**Change detection data**
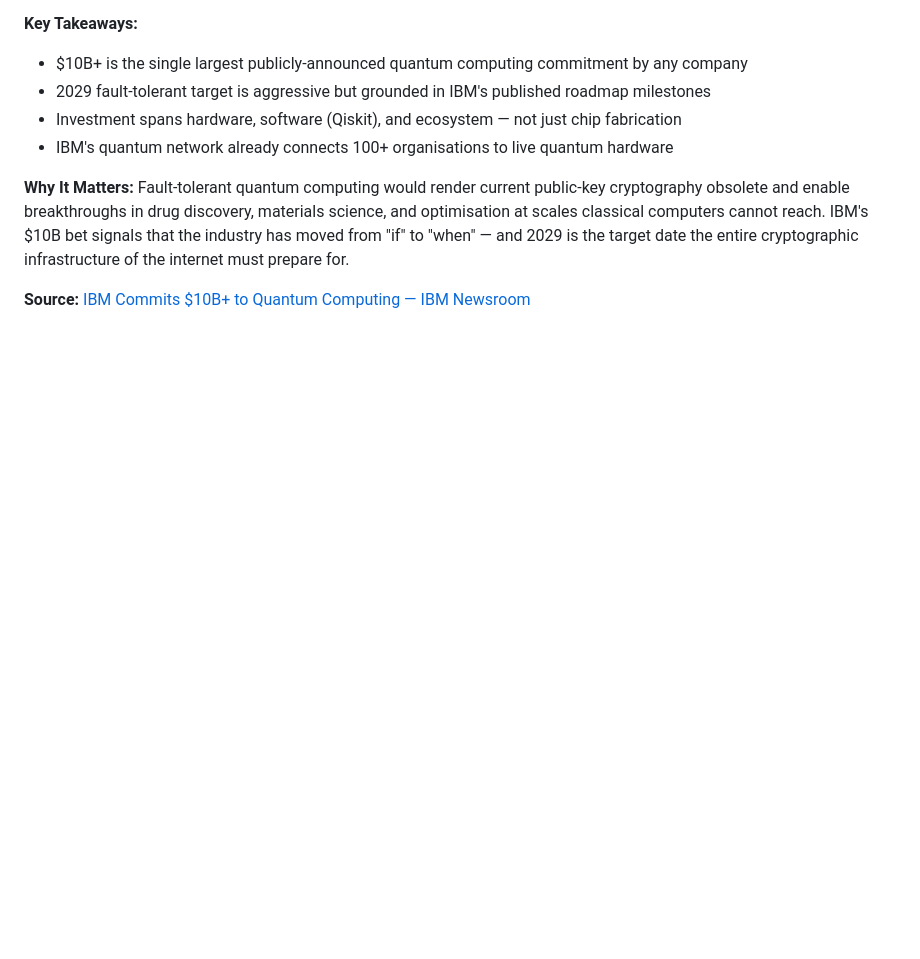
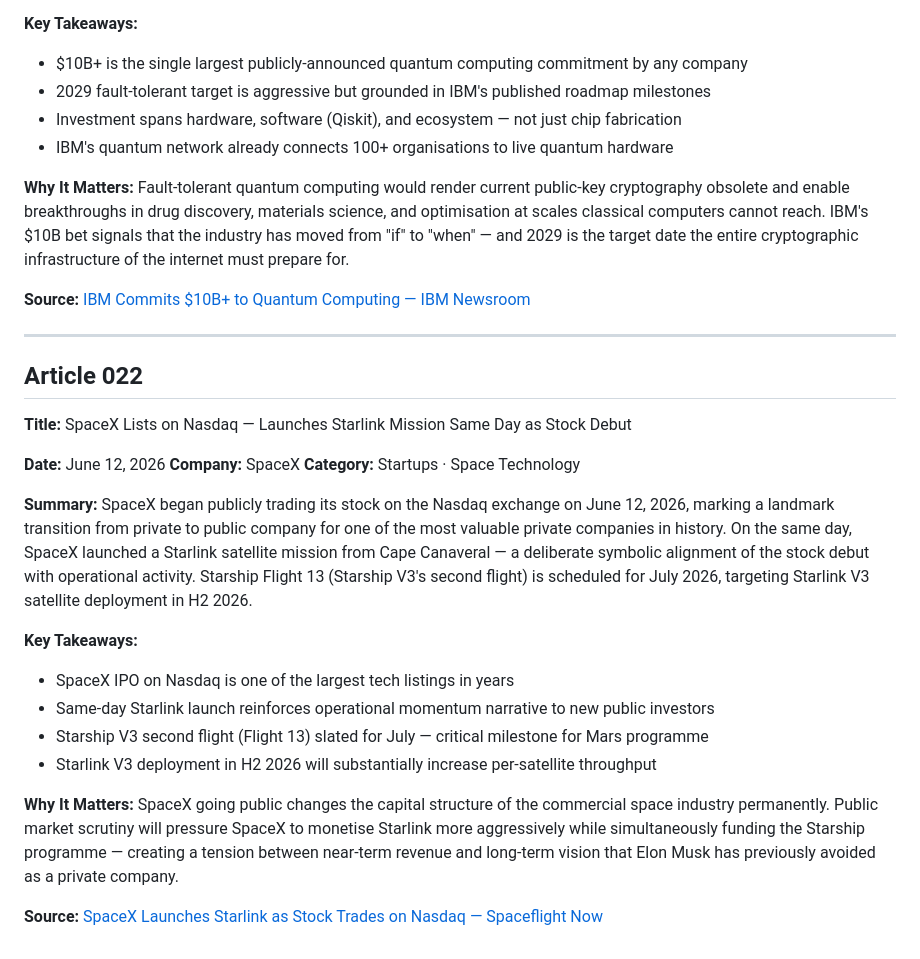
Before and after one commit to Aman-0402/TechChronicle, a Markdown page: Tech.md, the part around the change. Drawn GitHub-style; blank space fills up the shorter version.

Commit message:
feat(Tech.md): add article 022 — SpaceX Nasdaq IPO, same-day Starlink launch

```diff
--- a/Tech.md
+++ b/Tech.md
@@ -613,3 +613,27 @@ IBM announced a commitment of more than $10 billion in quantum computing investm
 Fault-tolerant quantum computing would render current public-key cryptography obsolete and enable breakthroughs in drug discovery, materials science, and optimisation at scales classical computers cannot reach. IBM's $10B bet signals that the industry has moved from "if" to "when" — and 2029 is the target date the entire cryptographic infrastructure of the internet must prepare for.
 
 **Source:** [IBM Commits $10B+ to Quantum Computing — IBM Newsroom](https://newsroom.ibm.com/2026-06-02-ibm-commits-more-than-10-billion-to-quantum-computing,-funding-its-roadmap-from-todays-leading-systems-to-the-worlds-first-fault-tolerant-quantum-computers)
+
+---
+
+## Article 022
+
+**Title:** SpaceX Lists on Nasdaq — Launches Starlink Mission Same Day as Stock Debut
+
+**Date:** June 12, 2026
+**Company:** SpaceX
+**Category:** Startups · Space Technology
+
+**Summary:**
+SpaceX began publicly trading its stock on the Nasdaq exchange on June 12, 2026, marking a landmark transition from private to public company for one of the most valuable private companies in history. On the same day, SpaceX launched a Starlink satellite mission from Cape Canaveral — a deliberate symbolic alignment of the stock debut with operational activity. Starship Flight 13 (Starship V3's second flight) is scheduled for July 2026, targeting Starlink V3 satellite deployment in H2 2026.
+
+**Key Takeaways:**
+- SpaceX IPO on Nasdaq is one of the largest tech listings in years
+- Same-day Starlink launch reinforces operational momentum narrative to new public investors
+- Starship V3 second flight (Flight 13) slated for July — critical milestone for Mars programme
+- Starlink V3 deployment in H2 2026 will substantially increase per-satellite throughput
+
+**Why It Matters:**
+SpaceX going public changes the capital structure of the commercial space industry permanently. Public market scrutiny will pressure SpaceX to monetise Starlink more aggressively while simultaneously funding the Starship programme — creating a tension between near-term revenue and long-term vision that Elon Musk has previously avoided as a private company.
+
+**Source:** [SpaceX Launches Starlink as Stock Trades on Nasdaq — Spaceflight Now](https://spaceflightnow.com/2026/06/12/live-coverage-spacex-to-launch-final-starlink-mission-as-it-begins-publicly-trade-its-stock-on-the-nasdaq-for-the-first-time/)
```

**Task prompt**
Please print each record above again exactly, but omit any pictures.

**Answer to this exercise**
Before and after one commit to Aman-0402/TechChronicle, a Markdown page: Tech.md, the part around the change. Drawn GitHub-style; blank space fills up the shorter version.

Commit message:
feat(Tech.md): add article 022 — SpaceX Nasdaq IPO, same-day Starlink launch

```diff
--- a/Tech.md
+++ b/Tech.md
@@ -613,3 +613,27 @@ IBM announced a commitment of more than $10 billion in quantum computing investm
 Fault-tolerant quantum computing would render current public-key cryptography obsolete and enable breakthroughs in drug discovery, materials science, and optimisation at scales classical computers cannot reach. IBM's $10B bet signals that the industry has moved from "if" to "when" — and 2029 is the target date the entire cryptographic infrastructure of the internet must prepare for.
 
 **Source:** [IBM Commits $10B+ to Quantum Computing — IBM Newsroom](https://newsroom.ibm.com/2026-06-02-ibm-commits-more-than-10-billion-to-quantum-computing,-funding-its-roadmap-from-todays-leading-systems-to-the-worlds-first-fault-tolerant-quantum-computers)
+
+---
+
+## Article 022
+
+**Title:** SpaceX Lists on Nasdaq — Launches Starlink Mission Same Day as Stock Debut
+
+**Date:** June 12, 2026
+**Company:** SpaceX
+**Category:** Startups · Space Technology
+
+**Summary:**
+SpaceX began publicly trading its stock on the Nasdaq exchange on June 12, 2026, marking a landmark transition from private to public company for one of the most valuable private companies in history. On the same day, SpaceX launched a Starlink satellite mission from Cape Canaveral — a deliberate symbolic alignment of the stock debut with operational activity. Starship Flight 13 (Starship V3's second flight) is scheduled for July 2026, targeting Starlink V3 satellite deployment in H2 2026.
+
+**Key Takeaways:**
+- SpaceX IPO on Nasdaq is one of the largest tech listings in years
+- Same-day Starlink launch reinforces operational momentum narrative to new public investors
+- Starship V3 second flight (Flight 13) slated for July — critical milestone for Mars programme
+- Starlink V3 deployment in H2 2026 will substantially increase per-satellite throughput
+
+**Why It Matters:**
+SpaceX going public changes the capital structure of the commercial space industry permanently. Public market scrutiny will pressure SpaceX to monetise Starlink more aggressively while simultaneously funding the Starship programme — creating a tension between near-term revenue and long-term vision that Elon Musk has previously avoided as a private company.
+
+**Source:** [SpaceX Launches Starlink as Stock Trades on Nasdaq — Spaceflight Now](https://spaceflightnow.com/2026/06/12/live-coverage-spacex-to-launch-final-starlink-mission-as-it-begins-publicly-trade-its-stock-on-the-nasdaq-for-the-first-time/)
```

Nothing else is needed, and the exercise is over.